Spare a thought then for one "livid" breastfeeding mum whose "control freak" mother-in-law ignored her bub's cow's milk allergy, despite being aware of it.
In a post to Mumsnet, the author shared that she is on a strict "no dairy" diet, due to her baby's condition. After being invited to dinner, the mum said she'd informed her mother-in-law three times about her dietary requirements.
"I even messaged this morning to say even no seasoning that contains dairy," she writes. "Fast forward to me tucking into chicken breast and plain potatoes her partner lets slip about the ready basted chicken in the bag being so handy ...basted in ... butter."
Unfazed, the author's MIL simply said she'd peeled the skin off once it was cooked.
By this stage, however, the mum said she'd already eaten " a decent chunk of it" and there was "no turning back".
"I'm so f***ing angry," she said. "I was so shocked I didn't say a single word but I wish I had."
The frustrated mum explained that she was ready to call her mother-in-law and say they're not coming again for dinner "until she's willing to respect something as vital as an allergen."
"[The] same woman point-blank refused to see [the baby] had a cow's milk allergy as the doctors are always coming up with new silly things," she wrote. "Yeah cause the nearly eight hours of crying a day and sore nappies were mine and the doctor's imagination."
Adding that she was up for a literal shit few days, the mum said her husband had offered to call his mum for her.
"I think he's just scared I'm going to let loose about it," she said. "So maybe I'll let him do the talking in case I lose my head."
Responses to the mum's story were polarising.
"Wow just wow. I wouldn't let that woman near me or my dc (dear children) ever again," one commenter wrote.
Others, however, felt she was overreacting.
"She said she took the skin off the potatoes which demonstrates ignorance more than malice," one woman wrote. "Try to educate her rather than berate her."
According to ASCIA, the peak professional body of clinical immunology/allergy specialists in Australia and New Zealand, around two per cent of infants have a cow's milk allergy. Allergic reactions range from mild to severe. While most children outgrow cow's milk allergy by the age of three to five years, in some people cow's milk allergy may not be outgrown.

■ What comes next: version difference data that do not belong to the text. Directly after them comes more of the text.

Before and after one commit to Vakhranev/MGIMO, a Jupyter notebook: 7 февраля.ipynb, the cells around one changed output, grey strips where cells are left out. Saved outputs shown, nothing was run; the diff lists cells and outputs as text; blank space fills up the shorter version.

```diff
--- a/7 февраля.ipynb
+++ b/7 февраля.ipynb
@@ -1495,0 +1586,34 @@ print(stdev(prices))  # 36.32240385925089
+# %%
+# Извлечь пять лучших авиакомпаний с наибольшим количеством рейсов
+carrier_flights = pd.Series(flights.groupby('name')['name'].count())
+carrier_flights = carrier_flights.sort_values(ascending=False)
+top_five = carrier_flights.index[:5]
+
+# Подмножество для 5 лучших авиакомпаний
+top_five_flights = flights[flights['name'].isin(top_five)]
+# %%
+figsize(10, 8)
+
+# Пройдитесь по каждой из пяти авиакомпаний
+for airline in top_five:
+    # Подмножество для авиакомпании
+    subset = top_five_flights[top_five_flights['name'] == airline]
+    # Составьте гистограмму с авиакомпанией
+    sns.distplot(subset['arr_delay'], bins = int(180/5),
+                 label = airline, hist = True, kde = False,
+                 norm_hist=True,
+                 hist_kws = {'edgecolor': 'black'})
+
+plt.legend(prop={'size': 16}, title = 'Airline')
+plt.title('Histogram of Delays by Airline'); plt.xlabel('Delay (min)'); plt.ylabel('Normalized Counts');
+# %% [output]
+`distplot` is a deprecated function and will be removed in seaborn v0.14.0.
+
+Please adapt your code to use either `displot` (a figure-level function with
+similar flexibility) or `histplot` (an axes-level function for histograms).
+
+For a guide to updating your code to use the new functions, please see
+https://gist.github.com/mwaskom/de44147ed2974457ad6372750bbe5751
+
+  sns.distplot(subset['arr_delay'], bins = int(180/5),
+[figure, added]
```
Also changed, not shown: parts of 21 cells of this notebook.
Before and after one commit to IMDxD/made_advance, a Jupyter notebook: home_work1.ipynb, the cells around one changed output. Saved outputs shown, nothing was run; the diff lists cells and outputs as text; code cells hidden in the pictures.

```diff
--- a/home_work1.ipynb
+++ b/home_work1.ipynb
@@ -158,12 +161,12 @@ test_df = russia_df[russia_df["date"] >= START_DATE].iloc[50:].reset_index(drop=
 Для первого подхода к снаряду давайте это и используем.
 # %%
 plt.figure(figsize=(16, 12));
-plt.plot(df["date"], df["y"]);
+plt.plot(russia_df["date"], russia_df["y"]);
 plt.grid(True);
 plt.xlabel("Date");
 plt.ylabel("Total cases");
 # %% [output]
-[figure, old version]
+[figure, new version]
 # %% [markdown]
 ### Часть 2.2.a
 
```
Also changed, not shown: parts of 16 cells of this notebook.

ASCIA also notes that breastfeeding mothers may sometimes need to remove cow's milk protein from their diet. "The need to avoid cow's milk protein by a breastfeeding mother should be confirmed by your child's medical specialist," they write.